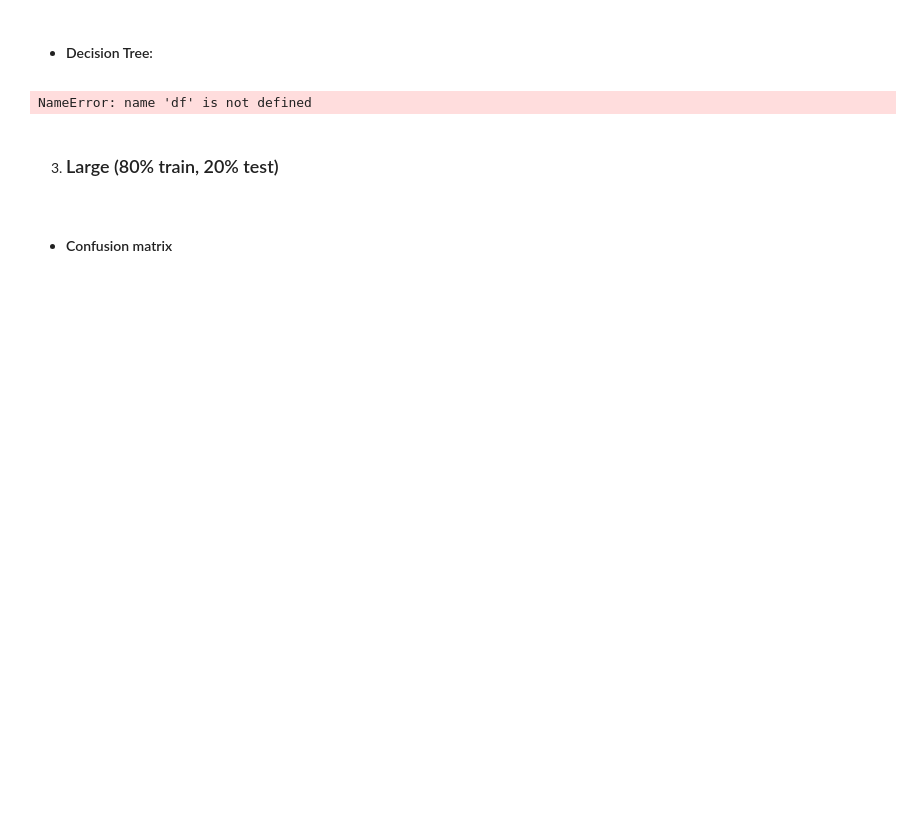
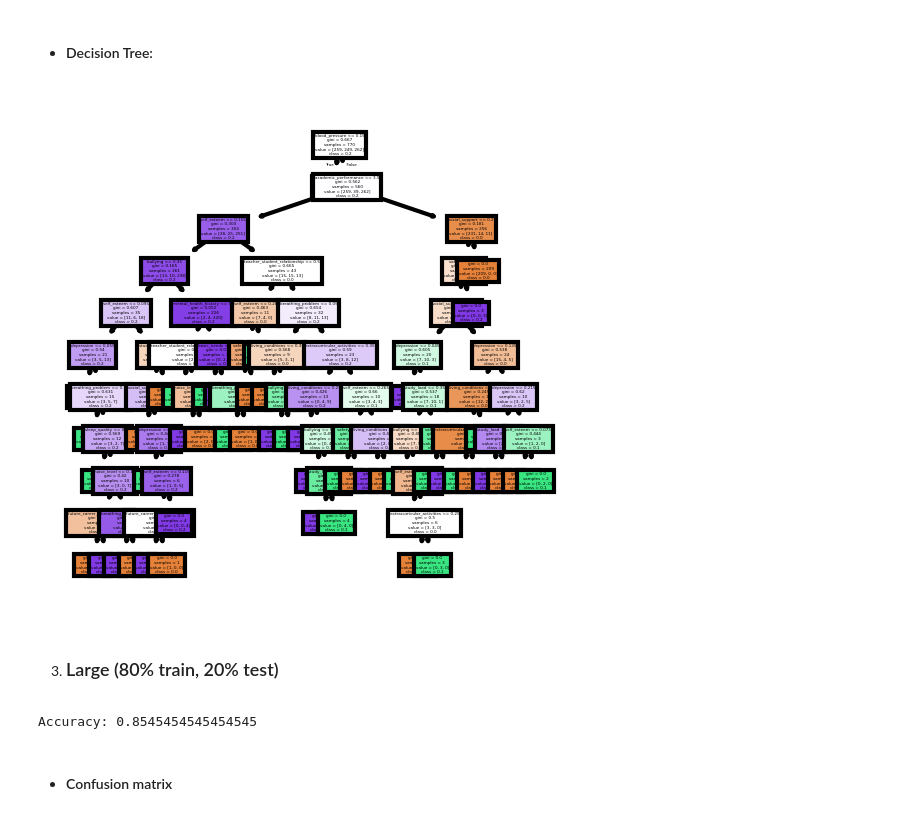
Before and after one commit to Jana18kh/Project, a Jupyter notebook: Phase3.ipynb, the cells around one changed output. Cells and saved outputs as stored; diff of their text form; code cells hidden in the pictures; blank space fills up the shorter version.

```diff
--- a/Phase3.ipynb
+++ b/Phase3.ipynb
@@ -400,37 +436,63 @@ for col in fn2:
     data[col] = pd.to_numeric(data[col], errors='coerce')
 
 # Re-encode the target variable as strings for compatibility with plot_tree
 le2 = LabelEncoder()
-y2 = le2.fit_transform(df['stress_level'])
+y2 = le2.fit_transform(data['stress_level'])
 class_names2 = [str(class_label) for class_label in le2.classes_]
 
 # Split dataset into features and target variable
 X2 = data[fn2] # Features
-y2 = le2.fit_transform(df['stress_level'])  # Target encoded as numbers for fitting
+y2 = le2.fit_transform(data['stress_level'])  # Target encoded as numbers for fitting
 
 # Split data into training and test sets
 X_train2, X_test2, y_train2, y_test2 = train_test_split(X2, y2, test_size=0.3, random_state=1)
 
 # Train Decision Tree Classifier
 clf2 = DecisionTreeClassifier()
 clf2.fit(X_train2, y_train2)
 
 # Set up the plot
 fig, axes = plt.subplots(nrows=1, ncols=1, figsize=(2, 2), dpi=300)
 
 # Plot the decision tree
 tree.plot_tree(
     clf2,
     feature_names=fn2,       # Ensure feature names are strings
     class_names=class_names2,  # Use encoded class names as strings
     filled=True
 )
 
 # Display the plot
 plt.show()
 # %% [output]
-NameError: name 'df' is not defined
+[figure, added]
 # %% [markdown]
 3. ### Large (80% train, 20% test)
+# %%
+# Feature Selection
+fn3 = data.keys().tolist()[1:-1]
+X3 = data[fn3]
+y3 = data['stress_level']
+
+# Encode target variable to numerical values
+le3 = LabelEncoder()
+y_encoded3 = le3.fit_transform(y3)
+
+# Splitting Data into 80% training and 20% testing subsets
+X_train3, X_test3, y_train3, y_test3 = train_test_split(X3, y_encoded3, test_size=0.2, random_state=1)
+
+# Bulding decision tree model
+clf3 = DecisionTreeClassifier()
+
+# Train Decision Tree Classifier
+clf3 = clf3.fit(X_train3, y_train3)
+
+# Predict the response for test dataset
+y_pred3 = clf3.predict(X_test3)
+
+# Evaluating the model
+print("Accuracy:", metrics.accuracy_score(y_test3, y_pred3))
+# %% [output]
+Accuracy: 0.8545454545454545
 # %% [markdown]
 - #### Confusion matrix
```
Also changed, not shown: parts of 15 cells of this notebook, 1 other file.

__YOUR OBJECTIVE__
Skipping all images, output the listing exactly.

__PROBLEM SOLUTION__
Before and after one commit to Jana18kh/Project, a Jupyter notebook: Phase3.ipynb, the cells around one changed output. Cells and saved outputs as stored; diff of their text form; code cells hidden in the pictures; blank space fills up the shorter version.

```diff
--- a/Phase3.ipynb
+++ b/Phase3.ipynb
@@ -400,37 +436,63 @@ for col in fn2:
     data[col] = pd.to_numeric(data[col], errors='coerce')
 
 # Re-encode the target variable as strings for compatibility with plot_tree
 le2 = LabelEncoder()
-y2 = le2.fit_transform(df['stress_level'])
+y2 = le2.fit_transform(data['stress_level'])
 class_names2 = [str(class_label) for class_label in le2.classes_]
 
 # Split dataset into features and target variable
 X2 = data[fn2] # Features
-y2 = le2.fit_transform(df['stress_level'])  # Target encoded as numbers for fitting
+y2 = le2.fit_transform(data['stress_level'])  # Target encoded as numbers for fitting
 
 # Split data into training and test sets
 X_train2, X_test2, y_train2, y_test2 = train_test_split(X2, y2, test_size=0.3, random_state=1)
 
 # Train Decision Tree Classifier
 clf2 = DecisionTreeClassifier()
 clf2.fit(X_train2, y_train2)
 
 # Set up the plot
 fig, axes = plt.subplots(nrows=1, ncols=1, figsize=(2, 2), dpi=300)
 
 # Plot the decision tree
 tree.plot_tree(
     clf2,
     feature_names=fn2,       # Ensure feature names are strings
     class_names=class_names2,  # Use encoded class names as strings
     filled=True
 )
 
 # Display the plot
 plt.show()
 # %% [output]
-NameError: name 'df' is not defined
+[figure, added]
 # %% [markdown]
 3. ### Large (80% train, 20% test)
+# %%
+# Feature Selection
+fn3 = data.keys().tolist()[1:-1]
+X3 = data[fn3]
+y3 = data['stress_level']
+
+# Encode target variable to numerical values
+le3 = LabelEncoder()
+y_encoded3 = le3.fit_transform(y3)
+
+# Splitting Data into 80% training and 20% testing subsets
+X_train3, X_test3, y_train3, y_test3 = train_test_split(X3, y_encoded3, test_size=0.2, random_state=1)
+
+# Bulding decision tree model
+clf3 = DecisionTreeClassifier()
+
+# Train Decision Tree Classifier
+clf3 = clf3.fit(X_train3, y_train3)
+
+# Predict the response for test dataset
+y_pred3 = clf3.predict(X_test3)
+
+# Evaluating the model
+print("Accuracy:", metrics.accuracy_score(y_test3, y_pred3))
+# %% [output]
+Accuracy: 0.8545454545454545
 # %% [markdown]
 - #### Confusion matrix
```
Also changed, not shown: parts of 15 cells of this notebook, 1 other file.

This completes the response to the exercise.